The Court of Appeal’s ruling this week in Harrison gives some welcome certainty over the status of an approved budget, and also the position relating to incurred costs.

On budgets, the appeal judges backed Mrs Justice Carr and her ruling in Merrix. At detailed assessment, costs judges are bound by the figures in the approved budget, unless there is ‘good reason’ to depart from them.

Rachel Rothwell

Rachel Rothwell

What will amount to ‘good reason’? Unfortunately the Court of Appeal decided to duck that question. Lord Justice Davis said any guidance he could give would inevitably have to be too generalised, and he believed the question could ‘safely’ be left to the costs judges. That does seem a shame, as having no indication at all of what will be a reasonable excuse for departing from a budget does leave a large question mark hovering over proceedings.

On incurred costs, the Court of Appeal took the opportunity to add a padlock to the Pandora’s box relating to incurred costs that was opened in Sarpd Oil, and snapped shut by the Civil Procedure Rule Committee in April.

In Sarpd, Lord Justice Sales said that if parties have a problem with their opponents’ incurred costs, then the time to raise that was the first CCMC. The senior judiciary was worried about the impact these this could have on the length of CCMCs; hence a change to the CPR in April to ‘decouple’ incurred costs from costs budgets, and ensure that only future costs are budgeted. Previously incurred costs can still be ‘commented’ on by judges, however, and these comments will provide a steer to the costs judge conducting a detailed assessment at the end of the case.

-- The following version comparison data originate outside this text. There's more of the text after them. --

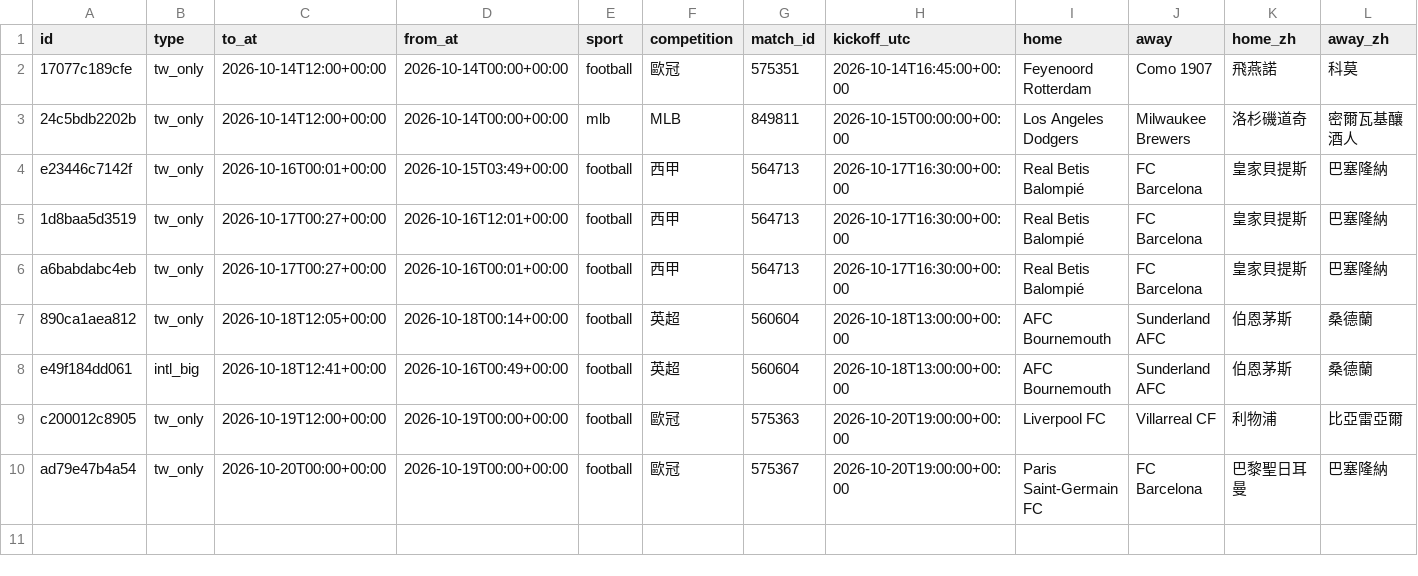
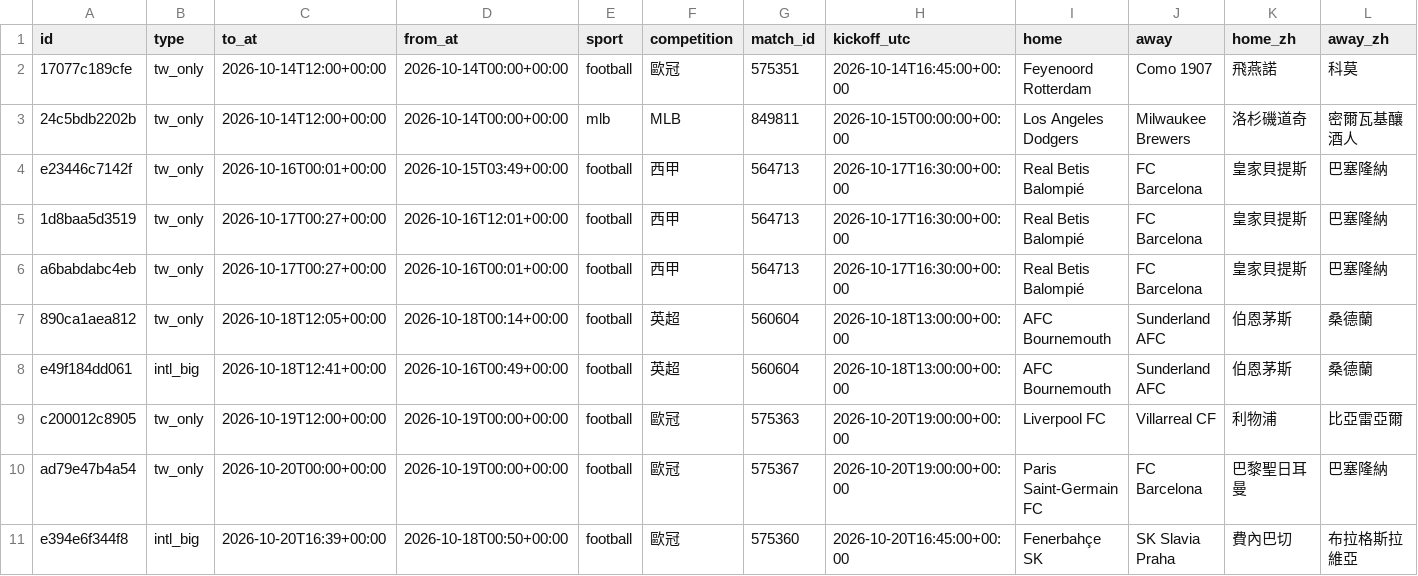
Before and after one commit to panchiyu1-cloud/sports-analyzer, a CSV file: data/moves/events.csv, drawn as a sheet; only a part is shown; rows hold the shown columns only; the diff names each change by its address in the sheet, - before the commit and + after, or states it on an @@ line.

```diff
--- a/data/moves/events.csv
+++ b/data/moves/events.csv
+row 11: e394e6f344f8 | intl_big | 2026-10-20T16:39+00:00 | 2026-10-18T00:50+00:00 | football | 歐冠 | 575360 | 2026-10-20T16:45:00+00:00 | Fenerbahçe SK | SK Slavia Praha | 費內巴切 | 布拉格斯拉維亞
```
Also changed, not shown: 13 other files.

In Harrison, the Court of Appeal also discussed the need for a costs judge at detailed assessment to consider proportionality in the round. The combined total of budgeted and incurred costs must be proportionate. But we’re still no closer to knowing what proportionality really means.

Harrison is a step forward for lawyers and clients who want to know where they stand on costs. But it certainly does not provide all the answers.